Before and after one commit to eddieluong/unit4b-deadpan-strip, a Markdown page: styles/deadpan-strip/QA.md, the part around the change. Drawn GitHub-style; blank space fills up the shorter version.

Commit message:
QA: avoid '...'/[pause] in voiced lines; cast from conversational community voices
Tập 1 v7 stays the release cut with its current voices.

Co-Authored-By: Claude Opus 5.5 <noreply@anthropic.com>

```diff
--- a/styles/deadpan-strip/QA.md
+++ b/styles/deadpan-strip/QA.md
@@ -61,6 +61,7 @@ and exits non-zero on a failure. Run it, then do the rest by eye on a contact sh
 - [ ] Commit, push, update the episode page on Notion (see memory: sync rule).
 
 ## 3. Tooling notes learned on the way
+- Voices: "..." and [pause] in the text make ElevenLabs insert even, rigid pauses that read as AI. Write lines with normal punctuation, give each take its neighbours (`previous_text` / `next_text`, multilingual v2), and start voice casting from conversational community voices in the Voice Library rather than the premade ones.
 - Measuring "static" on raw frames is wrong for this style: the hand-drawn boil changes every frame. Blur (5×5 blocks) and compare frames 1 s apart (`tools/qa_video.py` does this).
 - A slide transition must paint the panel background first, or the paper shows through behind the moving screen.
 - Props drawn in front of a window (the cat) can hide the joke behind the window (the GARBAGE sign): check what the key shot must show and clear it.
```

> **EXERCISE DIRECTIONS**:
Repeat the whole listing exactly, line for line.

> **ANSWER AREA**:
Before and after one commit to eddieluong/unit4b-deadpan-strip, a Markdown page: styles/deadpan-strip/QA.md, the part around the change. Drawn GitHub-style; blank space fills up the shorter version.

Commit message:
QA: avoid '...'/[pause] in voiced lines; cast from conversational community voices
Tập 1 v7 stays the release cut with its current voices.

Co-Authored-By: Claude Opus 5.5 <noreply@anthropic.com>

```diff
--- a/styles/deadpan-strip/QA.md
+++ b/styles/deadpan-strip/QA.md
@@ -61,6 +61,7 @@ and exits non-zero on a failure. Run it, then do the rest by eye on a contact sh
 - [ ] Commit, push, update the episode page on Notion (see memory: sync rule).
 
 ## 3. Tooling notes learned on the way
+- Voices: "..." and [pause] in the text make ElevenLabs insert even, rigid pauses that read as AI. Write lines with normal punctuation, give each take its neighbours (`previous_text` / `next_text`, multilingual v2), and start voice casting from conversational community voices in the Voice Library rather than the premade ones.
 - Measuring "static" on raw frames is wrong for this style: the hand-drawn boil changes every frame. Blur (5×5 blocks) and compare frames 1 s apart (`tools/qa_video.py` does this).
 - A slide transition must paint the panel background first, or the paper shows through behind the moving screen.
 - Props drawn in front of a window (the cat) can hide the joke behind the window (the GARBAGE sign): check what the key shot must show and clear it.
```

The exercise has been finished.